- **WORK INSTRUCTION**
Whenever a line in the entries below contains "Engine", copy that line.

◆ ◆ ◆ ◆ ◆

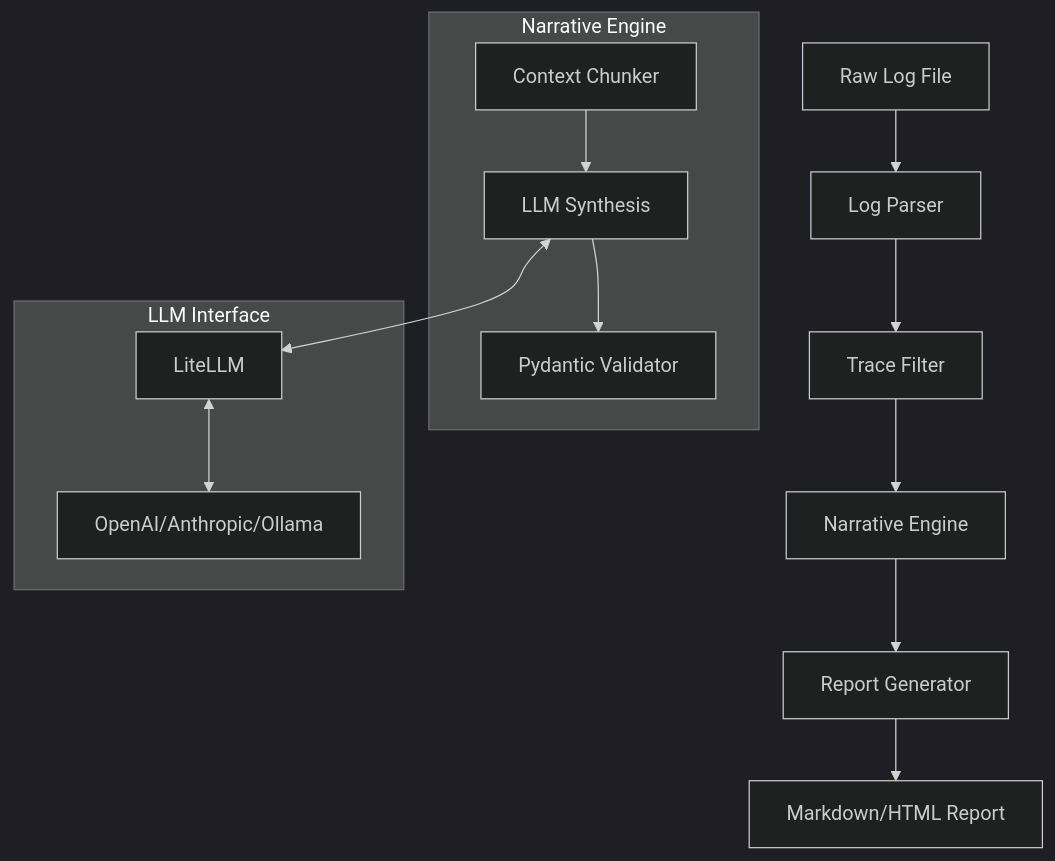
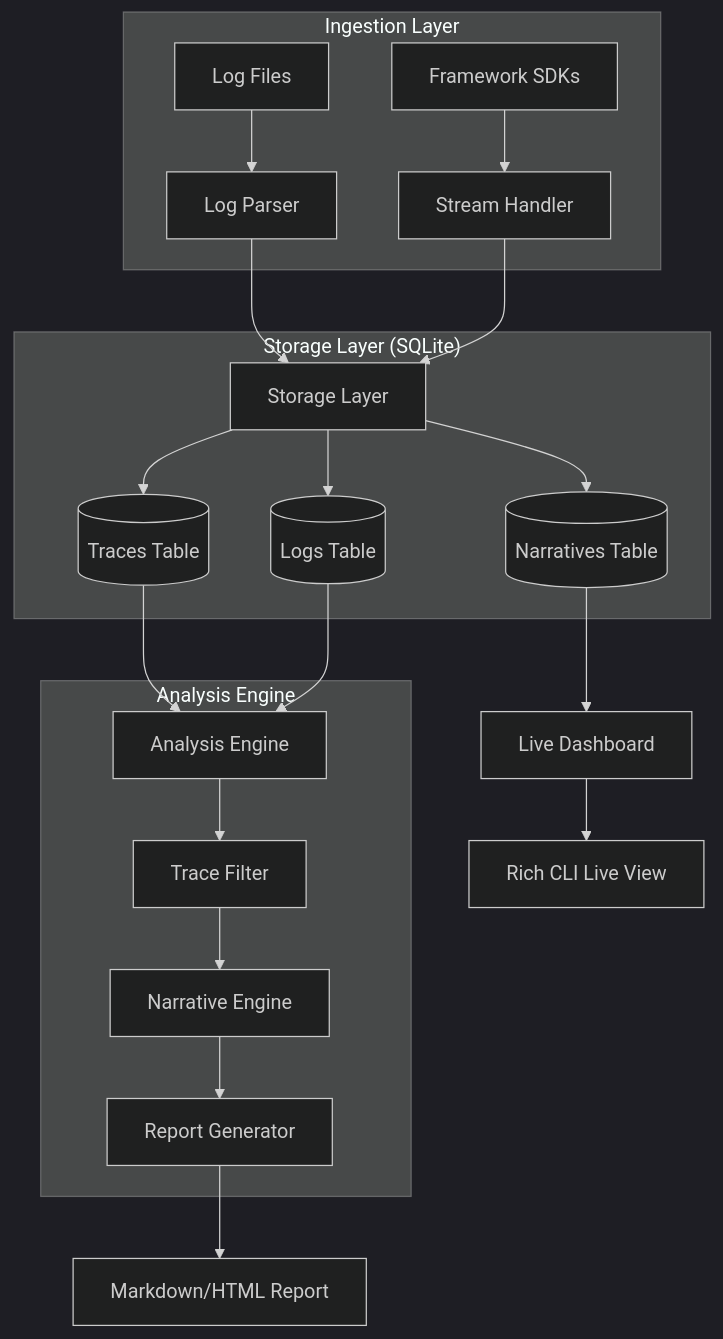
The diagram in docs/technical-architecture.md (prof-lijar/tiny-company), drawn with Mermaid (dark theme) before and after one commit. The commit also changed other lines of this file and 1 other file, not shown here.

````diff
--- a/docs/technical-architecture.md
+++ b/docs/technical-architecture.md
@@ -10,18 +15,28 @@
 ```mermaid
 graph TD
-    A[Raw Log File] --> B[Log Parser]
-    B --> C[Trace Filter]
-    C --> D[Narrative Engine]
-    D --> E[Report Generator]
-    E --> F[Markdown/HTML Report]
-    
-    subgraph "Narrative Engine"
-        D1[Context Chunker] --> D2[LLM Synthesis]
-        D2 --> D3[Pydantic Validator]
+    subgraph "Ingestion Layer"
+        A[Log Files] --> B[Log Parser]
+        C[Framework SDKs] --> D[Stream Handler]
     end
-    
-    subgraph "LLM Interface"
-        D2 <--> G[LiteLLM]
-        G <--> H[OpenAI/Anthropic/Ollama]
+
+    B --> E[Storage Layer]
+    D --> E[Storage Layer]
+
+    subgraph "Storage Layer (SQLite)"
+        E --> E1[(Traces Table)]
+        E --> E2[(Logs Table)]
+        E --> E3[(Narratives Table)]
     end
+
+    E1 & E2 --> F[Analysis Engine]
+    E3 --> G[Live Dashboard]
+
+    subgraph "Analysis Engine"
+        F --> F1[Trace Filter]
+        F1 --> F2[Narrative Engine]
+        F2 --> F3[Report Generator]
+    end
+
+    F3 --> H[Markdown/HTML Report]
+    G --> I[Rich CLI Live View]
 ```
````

◆ ◆ ◆ ◆ ◆

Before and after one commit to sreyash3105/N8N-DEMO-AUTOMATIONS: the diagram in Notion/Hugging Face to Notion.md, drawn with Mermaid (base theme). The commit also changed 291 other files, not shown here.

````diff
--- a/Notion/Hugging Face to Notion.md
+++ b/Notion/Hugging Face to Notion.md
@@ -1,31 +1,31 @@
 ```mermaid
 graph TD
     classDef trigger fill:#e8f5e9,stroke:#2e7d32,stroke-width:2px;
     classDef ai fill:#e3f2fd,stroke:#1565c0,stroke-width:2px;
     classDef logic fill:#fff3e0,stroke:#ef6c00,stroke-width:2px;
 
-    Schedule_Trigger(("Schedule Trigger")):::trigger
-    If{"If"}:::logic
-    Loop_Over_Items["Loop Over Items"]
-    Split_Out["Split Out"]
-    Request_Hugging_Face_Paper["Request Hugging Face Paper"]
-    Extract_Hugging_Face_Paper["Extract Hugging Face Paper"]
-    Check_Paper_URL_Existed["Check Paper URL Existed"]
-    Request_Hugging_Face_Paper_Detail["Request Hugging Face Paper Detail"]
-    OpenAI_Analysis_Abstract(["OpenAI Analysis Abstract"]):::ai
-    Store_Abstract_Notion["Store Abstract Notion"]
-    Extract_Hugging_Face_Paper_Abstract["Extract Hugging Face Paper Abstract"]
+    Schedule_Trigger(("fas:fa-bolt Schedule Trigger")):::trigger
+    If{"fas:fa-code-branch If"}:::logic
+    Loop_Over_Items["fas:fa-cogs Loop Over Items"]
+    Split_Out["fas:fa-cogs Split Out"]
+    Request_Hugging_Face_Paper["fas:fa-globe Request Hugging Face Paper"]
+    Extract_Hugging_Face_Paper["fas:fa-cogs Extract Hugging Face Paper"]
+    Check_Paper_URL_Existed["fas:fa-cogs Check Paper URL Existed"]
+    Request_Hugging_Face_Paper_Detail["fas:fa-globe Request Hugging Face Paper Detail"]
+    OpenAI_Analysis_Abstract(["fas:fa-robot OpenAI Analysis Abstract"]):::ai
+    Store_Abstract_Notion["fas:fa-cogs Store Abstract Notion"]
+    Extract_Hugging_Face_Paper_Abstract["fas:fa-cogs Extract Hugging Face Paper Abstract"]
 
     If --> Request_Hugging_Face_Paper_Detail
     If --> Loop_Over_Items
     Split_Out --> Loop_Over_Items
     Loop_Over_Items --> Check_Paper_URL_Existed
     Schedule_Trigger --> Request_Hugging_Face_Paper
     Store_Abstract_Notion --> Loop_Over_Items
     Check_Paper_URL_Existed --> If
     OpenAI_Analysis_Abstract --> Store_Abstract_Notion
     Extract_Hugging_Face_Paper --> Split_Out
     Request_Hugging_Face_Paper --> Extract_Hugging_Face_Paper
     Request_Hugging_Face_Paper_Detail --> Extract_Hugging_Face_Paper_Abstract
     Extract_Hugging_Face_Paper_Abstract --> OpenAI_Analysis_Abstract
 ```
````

◆ ◆ ◆ ◆ ◆

- **ANSWER SECTION**
-    C --> D[Narrative Engine]
-    subgraph "Narrative Engine"
+    E1 & E2 --> F[Analysis Engine]
+    subgraph "Analysis Engine"
+        F1 --> F2[Narrative Engine]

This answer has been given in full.